PROBLEM TO WORK ON
Please retype the records below exactly as they appear, leaving out every picture.

--- SOURCE MATERIAL Enclosed Below ---

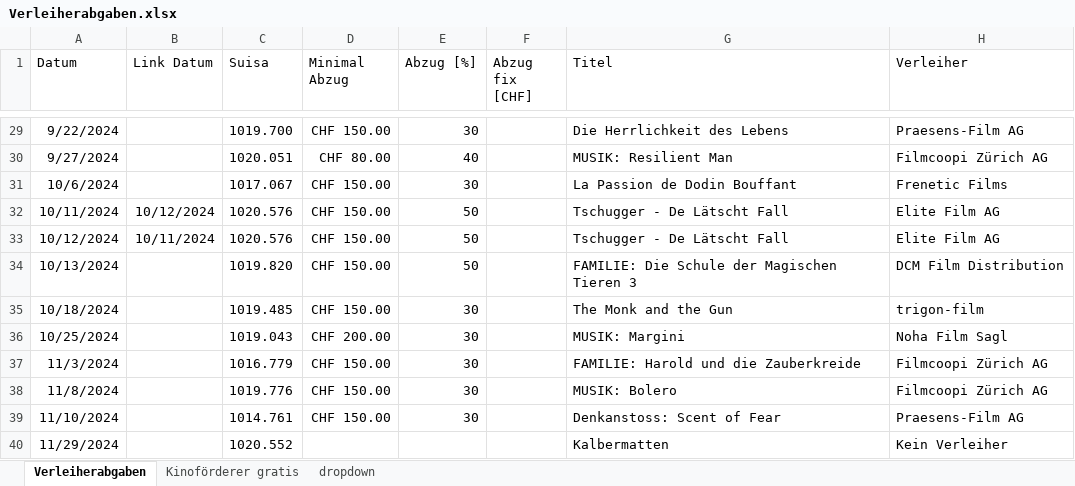
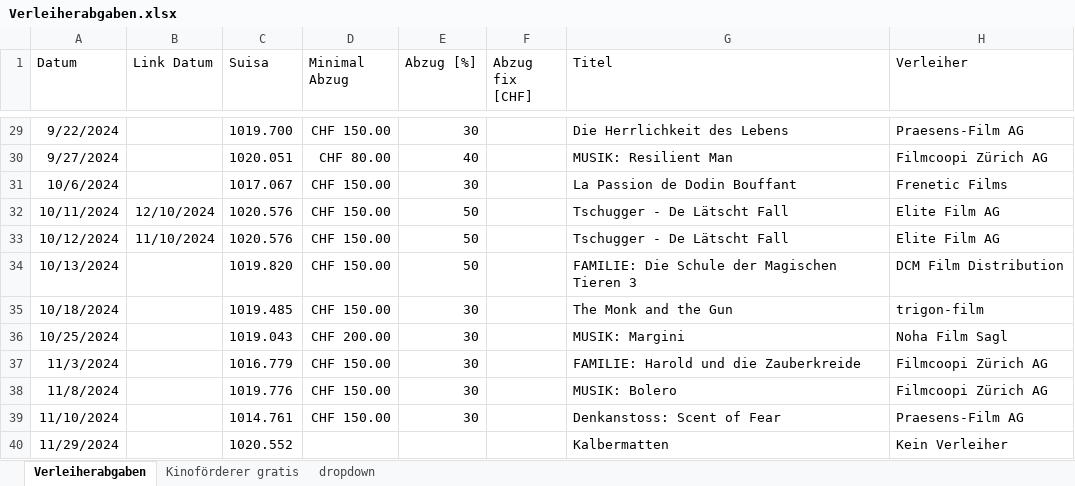
Before and after one commit to slvwagner/Kinoclub, an Excel workbook: Input/Verleiherabgaben.xlsx, sheet Verleiherabgaben, drawn as a sheet; only a part is shown, gaps mark what is left out; values as stored, in another font and other column widths than the file's, no borders; table styles not drawn; the diff names each change by its address in the sheet, - before the commit and + after, or states it on an @@ line.

Commit message:
Data update

```diff
--- a/Input/Verleiherabgaben.xlsx (sheet Verleiherabgaben)
+++ b/Input/Verleiherabgaben.xlsx (sheet Verleiherabgaben)
-B32 (Link Datum): 10/12/2024
+B32 (Link Datum): 12/10/2024
-B33 (Link Datum): 10/11/2024
+B33 (Link Datum): 11/10/2024
```
Also changed, not shown: Input/Einnahmen und Ausgaben.xlsx, 8 other files.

--- End of Enclosed SOURCE MATERIAL ---

ANSWER BOX
Before and after one commit to slvwagner/Kinoclub, an Excel workbook: Input/Verleiherabgaben.xlsx, sheet Verleiherabgaben, drawn as a sheet; only a part is shown, gaps mark what is left out; values as stored, in another font and other column widths than the file's, no borders; table styles not drawn; the diff names each change by its address in the sheet, - before the commit and + after, or states it on an @@ line.

Commit message:
Data update

```diff
--- a/Input/Verleiherabgaben.xlsx (sheet Verleiherabgaben)
+++ b/Input/Verleiherabgaben.xlsx (sheet Verleiherabgaben)
-B32 (Link Datum): 10/12/2024
+B32 (Link Datum): 12/10/2024
-B33 (Link Datum): 10/11/2024
+B33 (Link Datum): 11/10/2024
```
Also changed, not shown: Input/Einnahmen und Ausgaben.xlsx, 8 other files.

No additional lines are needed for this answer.